Mum’s food is like soul food for me, and pani popo are all memories. They’re sweet yeasted buns baked with a creamy coconut sauce and you can find them in all the homes and markets in Samoa. As kids we’d hover around the tray once they came out of the oven, but we knew not to eat our pani popo too soon – they’re best once they’ve cooled and the sauce has all soaked in.
– Michael Meredith
For the buns:
- 1 cup whole milk
- 1/2 cup caster sugar
- 11g fresh yeast or 4g instant dry yeast
- 4 cups high grade flour, divided, plus extra for dusting
- 2 small eggs, lightly whisked
- 5 tbsp vegetable oil
- 2 tsp water
- 1 1/2 tsp salt
- 3/4 cup raisins
For the coconut sauce:
- 1 x 425g can of coconut cream
- 425ml water
- 250g coconut sugar
- 1 vanilla bean
Prepare the buns:
Gently heat milk in a saucepan or microwave until lukewarm. Stir in sugar, yeast, and a quarter cup of the flour. Leave in a warm place until the yeast bubbles and the flour has formed a raft on top; around 20-30 minutes for fresh yeast or 5-10 minutes for dry yeast.
Pour yeast mixture into the bowl of a stand mixer or a large mixing bowl. Stir in eggs, oil, water, and salt, then mix in remaining flour. Knead for 8-10 minutes with a dough hook, or 15 minutes by hand, until dough comes together but remains slightly wet and sticky. Avoid adding extra flour; although a drier dough is easier to knead, the stickier dough gives a much nicer texture once the buns are baked. Once dough is ready knead in raisins until evenly distributed. Cover the bowl with plastic wrap, move to a warm place, and let the dough rise until doubled in size; around 40 minutes.
Line a 32cm x 32cm x 8cm deep baking tin with baking paper. Once dough has risen, gently knock it back down with your hands. Divide dough into 16 equal portions and gently roll each into a ball. The dough will still be quite sticky so dust your hands and the counter top with a little flour as needed. Arrange the balls in a single layer in the tin, evenly spaced and just lightly touching each other. Cover the tin with plastic wrap and let the dough rise in a warm place a second time until doubled in size with only a few small gaps remaining; again around 40 minutes.
Prepare the coconut sauce
With 15 minutes left until the dough has finished rising, preheat the oven to 190°C. Stir coconut cream, water, and sugar together in a medium saucepan. Slice the vanilla bean open lengthwise and use the blunt side of a knife to scrape out the seeds. Add the seeds and the scraped pod to the pan. Bring to the boil on the stovetop, stirring occasionally, then turn off the heat and let sit for 10 minutes to infuse the flavour from the vanilla pod. Remove and discard the pod. Keep the sauce warm until using.
Finish and bake the buns

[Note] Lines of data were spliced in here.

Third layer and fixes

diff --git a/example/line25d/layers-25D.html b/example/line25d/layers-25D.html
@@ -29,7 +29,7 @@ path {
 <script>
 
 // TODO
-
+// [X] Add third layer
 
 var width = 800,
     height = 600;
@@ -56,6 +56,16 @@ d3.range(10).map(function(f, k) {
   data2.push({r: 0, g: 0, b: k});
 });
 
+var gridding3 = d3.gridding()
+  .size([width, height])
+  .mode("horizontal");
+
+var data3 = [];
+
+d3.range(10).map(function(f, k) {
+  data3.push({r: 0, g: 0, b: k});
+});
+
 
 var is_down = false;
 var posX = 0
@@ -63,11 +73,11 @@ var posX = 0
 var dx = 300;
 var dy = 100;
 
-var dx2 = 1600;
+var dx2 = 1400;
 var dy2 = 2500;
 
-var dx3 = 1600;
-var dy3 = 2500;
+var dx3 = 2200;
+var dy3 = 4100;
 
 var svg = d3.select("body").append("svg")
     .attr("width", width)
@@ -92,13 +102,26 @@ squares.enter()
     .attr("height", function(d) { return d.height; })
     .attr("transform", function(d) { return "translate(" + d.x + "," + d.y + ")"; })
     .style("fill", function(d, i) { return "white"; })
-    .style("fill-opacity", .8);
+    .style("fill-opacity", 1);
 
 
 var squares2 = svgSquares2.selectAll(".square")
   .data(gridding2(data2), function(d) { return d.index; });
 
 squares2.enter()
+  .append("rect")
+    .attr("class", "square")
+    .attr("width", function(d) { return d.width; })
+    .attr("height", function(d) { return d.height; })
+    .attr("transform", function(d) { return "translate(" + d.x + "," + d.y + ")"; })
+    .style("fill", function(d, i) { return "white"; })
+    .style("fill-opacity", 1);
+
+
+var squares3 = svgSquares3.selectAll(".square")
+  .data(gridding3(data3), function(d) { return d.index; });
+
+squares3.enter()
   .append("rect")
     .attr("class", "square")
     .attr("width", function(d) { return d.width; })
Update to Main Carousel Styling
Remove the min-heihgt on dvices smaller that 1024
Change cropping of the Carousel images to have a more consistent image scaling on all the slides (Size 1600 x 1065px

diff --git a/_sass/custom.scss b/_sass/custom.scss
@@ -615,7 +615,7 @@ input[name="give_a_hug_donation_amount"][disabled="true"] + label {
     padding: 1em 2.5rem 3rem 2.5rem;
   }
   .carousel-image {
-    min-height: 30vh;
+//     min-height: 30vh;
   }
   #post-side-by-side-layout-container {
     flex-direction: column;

Once the dough has risen remove and discard the plastic wrap. Pierce each bun a few times with a skewer, then pour on the warm coconut sauce a few ladles at a time, pausing to let each batch of sauce soak in before adding the remainder. Place the tin in the oven and place a second, larger rimmed tray underneath to catch any drips if the sauce bubbles over. Bake for 25-30 minutes until the buns are dark golden and firm to the touch.
Let the buns sit in the tray until warm (or room temperature) before removing and serving – this is important to allow the coconut sauce to be absorbed into the buns. Serve warm or at room temperature.
To easily measure the water for the sauce, just fill the empty can of coconut cream – that will give you 425ml of water.